» Data records:
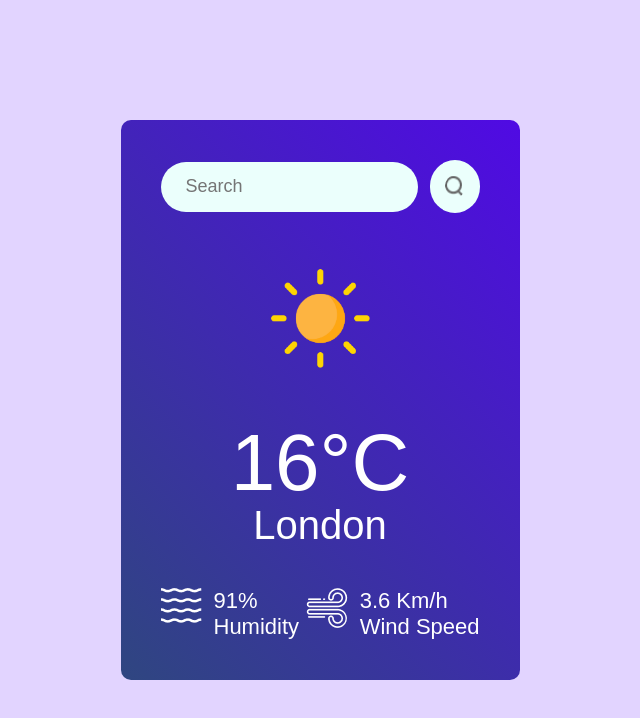
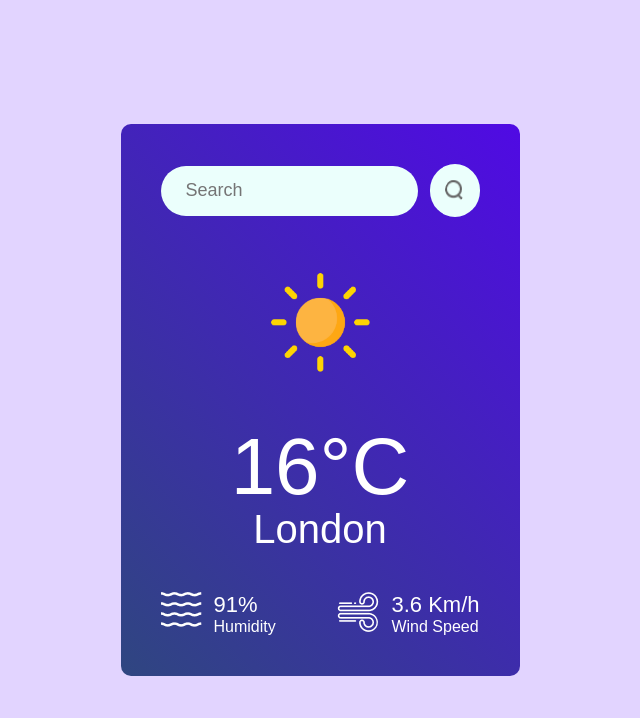
Before and after one commit to elijahgummer/weather-app-react, a React (Create React App) app in the folder weather-app-react/: page / in a window 1280 px wide. Shown: the top 718 px of the page, without its empty margins (320-960 px from the left). Built offline with nearby package versions, Linux system fonts and the light colour scheme.

Commit message:
changed teh stlying

```diff
--- a/weather-app-react/src/components/Weather.css
+++ b/weather-app-react/src/components/Weather.css
@@ -55,3 +55,7 @@
     gap: 12px;
     font-size: 22px;
 }
+.weather-data .col span {
+    display: block;
+    font-size: 16px;
+}
```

» Activity: Where an entry includes a picture, drop it, and print the rest of the material word for word.

» Response:
Before and after one commit to elijahgummer/weather-app-react, a React (Create React App) app in the folder weather-app-react/: page / in a window 1280 px wide. Shown: the top 718 px of the page, without its empty margins (320-960 px from the left). Built offline with nearby package versions, Linux system fonts and the light colour scheme.

Commit message:
changed teh stlying

```diff
--- a/weather-app-react/src/components/Weather.css
+++ b/weather-app-react/src/components/Weather.css
@@ -55,3 +55,7 @@
     gap: 12px;
     font-size: 22px;
 }
+.weather-data .col span {
+    display: block;
+    font-size: 16px;
+}
```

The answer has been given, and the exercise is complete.